Material for this task:
● ● ●

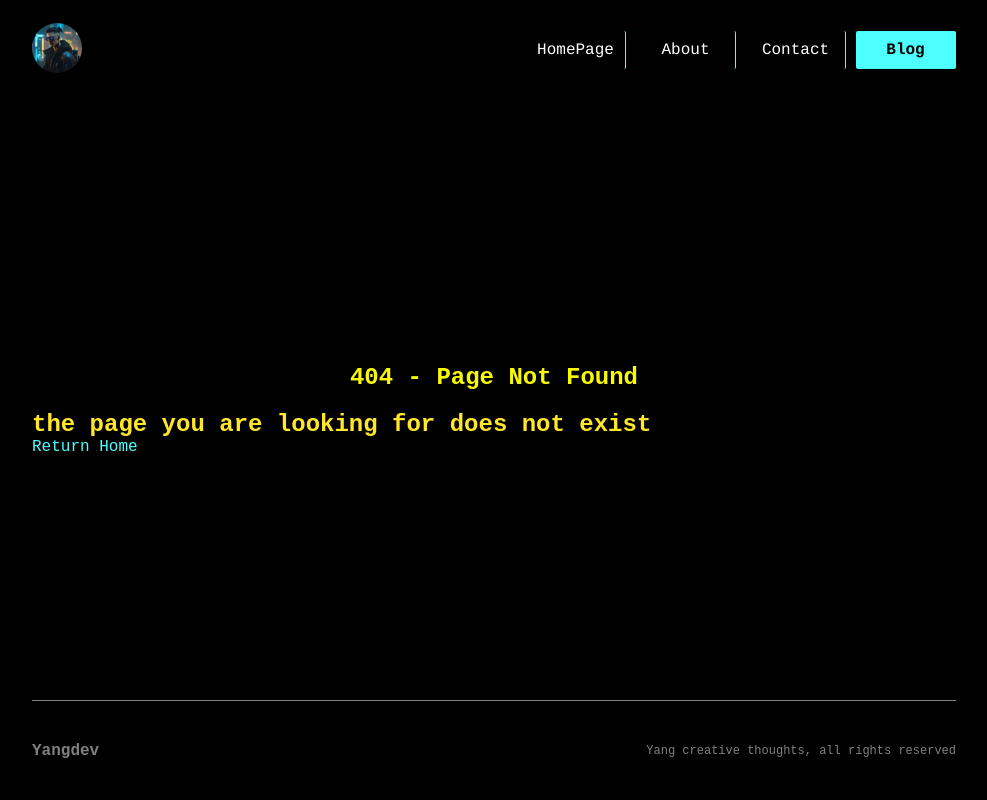
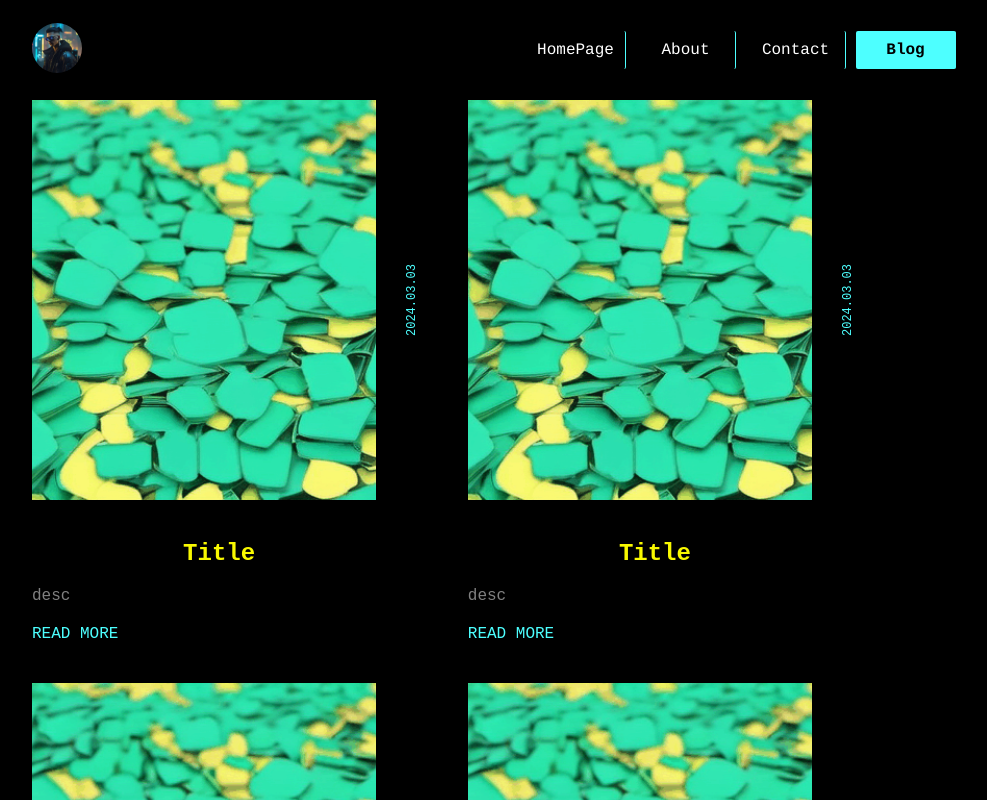
Before and after one commit to YangIsCoding/Blog_Web, a Next.js app: page /blog in a window 1280 px wide. Before the commit this address had no page. Shown: the top 800 px of the page, without its empty margins (146-1133 px from the left). Built offline with nearby package versions, Linux system fonts and the light colour scheme.

Commit message:
blog page design

```diff
--- /dev/null
+++ b/pages/api/[slug].js
@@ -0,0 +1,25 @@
+// pages/api/posts/[slug].js
+import { PrismaClient } from '@prisma/client';
+
+const prisma = new PrismaClient();
+
+export default async function handler(req, res) {
+  const { slug } = req.query;
+
+  const post = await prisma.post.findUnique({
+    where: {
+        id: Number(slug),
+    },
+    include: {
+        user: true,
+    },
+  });
+
+
+
+  if (post) {
+    res.status(200).json(post);
+  } else {
+    res.status(404).json({ message: 'Post not found' });
+  }
+}
--- /dev/null
+++ b/pages/api/posts.js
@@ -0,0 +1,15 @@
+// pages/api/posts.js
+import { PrismaClient } from '@prisma/client';
+
+const prisma = new PrismaClient();
+
+export default async function handler(req, res) {
+  try {
+    const posts = await prisma.post.findMany();
+    //console.log(posts);
+    res.status(200).json(posts);
+  } catch (e) {
+    console.error(e); // 打印錯誤到控制台
+    res.status(500).json({ error: 'Unable to fetch posts' }); // 發送錯誤響應
+  }
+}
--- /dev/null
+++ b/src/app/blog/[slug]/singlePost.module.css
@@ -0,0 +1,84 @@
+.container {
+  display: flex;
+  gap: 100px;
+}
+
+.imgContainer {
+
+  flex: 1;
+  position: relative;
+  height: calc(100vh - 200px);
+}
+
+.img{
+  object-fit: cover;
+}
+
+.Blogcontent {
+  max-width: 5000px; /* 限制最大宽度，避免内容溢出 */
+  overflow-x: auto; /* 当内容宽度超过容器宽度时，显示水平滚动条 */
+  padding: 20px; /* 在内容与容器边缘之间添加20px的空间 */
+  word-wrap: break-word; /* 允许长单词在必要时换行 */
+  box-sizing: border-box; /* 包括边框和内边距在元素总宽度和总高度内 */
+}
+
+
+.textContainer {
+  flex: 2;
+  display: flex;
+  flex-direction: column;
+  gap: 50px;
+  max-width: 800px;
+}
+
+.title{
+  font-size: 64px;
+}
+
+.detail{
+  display: flex;
+  gap: 20px;
+}
+
+.avatar{
+  object-fit: cover;
+  width: 50px;
+  height: 50px;
+}
+
+.detailText{
+  display: flex;
+  flex-direction: column;
+  gap: 10px;
+}
+
+.detailTitle{
+  color: gray;
+  font-weight: bold;
+}
+
+.detailValue{
+  font-weight: 500;
+}
+
+.content{
+  font-size: 20px;
+}
+
+@media (max-width:768px){
+  .imgContainer{
+    display: none;
+  }
+}
+
+@media(max-width: 640px){
+    .container{
+       width: 475px;
+    }
+}
+
+@media(max-width: 475){
+    .container{
+       width: 380px;
+    }
+}
--- /dev/null
+++ b/src/app/blog/blog.module.css
@@ -0,0 +1,21 @@
+.container {
+  display: flex;
+  flex-wrap: wrap;
+  gap: 20px;
+}
+
+.post {
+  width: 30%;
+}
+
+@media screen and (max-width: 1280px) {
+  .post {
+    width: 45%;
+  }
+}
+
+@media screen and (max-width: 768px) {
+  .post {
+    width: 100%;
+  }
+}
--- /dev/null
+++ b/src/app/blog/page.jsx
@@ -0,0 +1,15 @@
+import React from 'react';
+import styles from "./blog.module.css";
+import PostCard from "@/components/postCard/postCard";
+
+const BlogPage = async () => {
+  return (
+    <div className={styles.container}>
+        <div className={ styles.post}><PostCard/></div>
+        <div className={ styles.post}><PostCard/></div>
+        <div className={ styles.post}><PostCard/></div>
+        <div className={ styles.post}><PostCard/></div>
+    </div>
+  );
+}
+export default BlogPage;
--- /dev/null
+++ b/src/components/postCard/postCard.jsx
@@ -0,0 +1,27 @@
+import Image from "next/image"
+import styles from "./postCard.module.css"
+import Link from "next/link"
+
+const PostCard = ({ }) => {
+  return (
+    <div className={styles.container}>
+
+      <div className={styles.top}>
+        {
+          <div className={styles.imgContainer}>
+            <Image src="/chips.gif" alt="" fill className={styles.img}/>
+          </div>
+        }
+        <span className={styles.date}>2024.03.03</span>
+      </div>
+
+      <div className={styles.bottom}>
+        <h1 className={styles.title}>Title</h1>
+        <p className={styles.desc}>desc </p>
+        <Link href = "/blog/post">READ MORE</Link>
+      </div>
+    </div>
+  )
+}
+
+export default PostCard
--- /dev/null
+++ b/src/components/postCard/postCard.module.css
@@ -0,0 +1,43 @@
+.container{
+  display: flex;
+  flex-direction: column;
+  gap: 20px;
+  margin-bottom: 20px;
+}
+
+.top{
+  display: flex;
+}
+
+.imgContainer{
+  width: 90%;
+  height: 400px;
+  position: relative;
+}
+
+.img{
+  object-fit: cover;
+}
+
+.date{
+  font-size: 12px;
+  transform: rotate(270deg);
+  margin: auto;
+}
+
+.title{
+  width: 90%;
+  font-size: 24px;
+  margin-bottom: 20px;
+}
+
+.desc{
+  width: 90%;
+  margin-bottom: 20px;
+  font-weight: 300;
+  color: gray;
+}
+
+.link{
+  text-decoration: underline;
+}
```
Also changed, not shown: src/app/blog/[slug]/page.jsx (added, +9 -0 lines).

● ● ●

Each record above is to be returned unchanged, while any picture it holds stays out.

Before and after one commit to YangIsCoding/Blog_Web, a Next.js app: page /blog in a window 1280 px wide. Before the commit this address had no page. Shown: the top 800 px of the page, without its empty margins (146-1133 px from the left). Built offline with nearby package versions, Linux system fonts and the light colour scheme.

Commit message:
blog page design

```diff
--- /dev/null
+++ b/pages/api/[slug].js
@@ -0,0 +1,25 @@
+// pages/api/posts/[slug].js
+import { PrismaClient } from '@prisma/client';
+
+const prisma = new PrismaClient();
+
+export default async function handler(req, res) {
+  const { slug } = req.query;
+
+  const post = await prisma.post.findUnique({
+    where: {
+        id: Number(slug),
+    },
+    include: {
+        user: true,
+    },
+  });
+
+
+
+  if (post) {
+    res.status(200).json(post);
+  } else {
+    res.status(404).json({ message: 'Post not found' });
+  }
+}
--- /dev/null
+++ b/pages/api/posts.js
@@ -0,0 +1,15 @@
+// pages/api/posts.js
+import { PrismaClient } from '@prisma/client';
+
+const prisma = new PrismaClient();
+
+export default async function handler(req, res) {
+  try {
+    const posts = await prisma.post.findMany();
+    //console.log(posts);
+    res.status(200).json(posts);
+  } catch (e) {
+    console.error(e); // 打印錯誤到控制台
+    res.status(500).json({ error: 'Unable to fetch posts' }); // 發送錯誤響應
+  }
+}
--- /dev/null
+++ b/src/app/blog/[slug]/singlePost.module.css
@@ -0,0 +1,84 @@
+.container {
+  display: flex;
+  gap: 100px;
+}
+
+.imgContainer {
+
+  flex: 1;
+  position: relative;
+  height: calc(100vh - 200px);
+}
+
+.img{
+  object-fit: cover;
+}
+
+.Blogcontent {
+  max-width: 5000px; /* 限制最大宽度，避免内容溢出 */
+  overflow-x: auto; /* 当内容宽度超过容器宽度时，显示水平滚动条 */
+  padding: 20px; /* 在内容与容器边缘之间添加20px的空间 */
+  word-wrap: break-word; /* 允许长单词在必要时换行 */
+  box-sizing: border-box; /* 包括边框和内边距在元素总宽度和总高度内 */
+}
+
+
+.textContainer {
+  flex: 2;
+  display: flex;
+  flex-direction: column;
+  gap: 50px;
+  max-width: 800px;
+}
+
+.title{
+  font-size: 64px;
+}
+
+.detail{
+  display: flex;
+  gap: 20px;
+}
+
+.avatar{
+  object-fit: cover;
+  width: 50px;
+  height: 50px;
+}
+
+.detailText{
+  display: flex;
+  flex-direction: column;
+  gap: 10px;
+}
+
+.detailTitle{
+  color: gray;
+  font-weight: bold;
+}
+
+.detailValue{
+  font-weight: 500;
+}
+
+.content{
+  font-size: 20px;
+}
+
+@media (max-width:768px){
+  .imgContainer{
+    display: none;
+  }
+}
+
+@media(max-width: 640px){
+    .container{
+       width: 475px;
+    }
+}
+
+@media(max-width: 475){
+    .container{
+       width: 380px;
+    }
+}
--- /dev/null
+++ b/src/app/blog/blog.module.css
@@ -0,0 +1,21 @@
+.container {
+  display: flex;
+  flex-wrap: wrap;
+  gap: 20px;
+}
+
+.post {
+  width: 30%;
+}
+
+@media screen and (max-width: 1280px) {
+  .post {
+    width: 45%;
+  }
+}
+
+@media screen and (max-width: 768px) {
+  .post {
+    width: 100%;
+  }
+}
--- /dev/null
+++ b/src/app/blog/page.jsx
@@ -0,0 +1,15 @@
+import React from 'react';
+import styles from "./blog.module.css";
+import PostCard from "@/components/postCard/postCard";
+
+const BlogPage = async () => {
+  return (
+    <div className={styles.container}>
+        <div className={ styles.post}><PostCard/></div>
+        <div className={ styles.post}><PostCard/></div>
+        <div className={ styles.post}><PostCard/></div>
+        <div className={ styles.post}><PostCard/></div>
+    </div>
+  );
+}
+export default BlogPage;
--- /dev/null
+++ b/src/components/postCard/postCard.jsx
@@ -0,0 +1,27 @@
+import Image from "next/image"
+import styles from "./postCard.module.css"
+import Link from "next/link"
+
+const PostCard = ({ }) => {
+  return (
+    <div className={styles.container}>
+
+      <div className={styles.top}>
+        {
+          <div className={styles.imgContainer}>
+            <Image src="/chips.gif" alt="" fill className={styles.img}/>
+          </div>
+        }
+        <span className={styles.date}>2024.03.03</span>
+      </div>
+
+      <div className={styles.bottom}>
+        <h1 className={styles.title}>Title</h1>
+        <p className={styles.desc}>desc </p>
+        <Link href = "/blog/post">READ MORE</Link>
+      </div>
+    </div>
+  )
+}
+
+export default PostCard
--- /dev/null
+++ b/src/components/postCard/postCard.module.css
@@ -0,0 +1,43 @@
+.container{
+  display: flex;
+  flex-direction: column;
+  gap: 20px;
+  margin-bottom: 20px;
+}
+
+.top{
+  display: flex;
+}
+
+.imgContainer{
+  width: 90%;
+  height: 400px;
+  position: relative;
+}
+
+.img{
+  object-fit: cover;
+}
+
+.date{
+  font-size: 12px;
+  transform: rotate(270deg);
+  margin: auto;
+}
+
+.title{
+  width: 90%;
+  font-size: 24px;
+  margin-bottom: 20px;
+}
+
+.desc{
+  width: 90%;
+  margin-bottom: 20px;
+  font-weight: 300;
+  color: gray;
+}
+
+.link{
+  text-decoration: underline;
+}
```
Also changed, not shown: src/app/blog/[slug]/page.jsx (added, +9 -0 lines).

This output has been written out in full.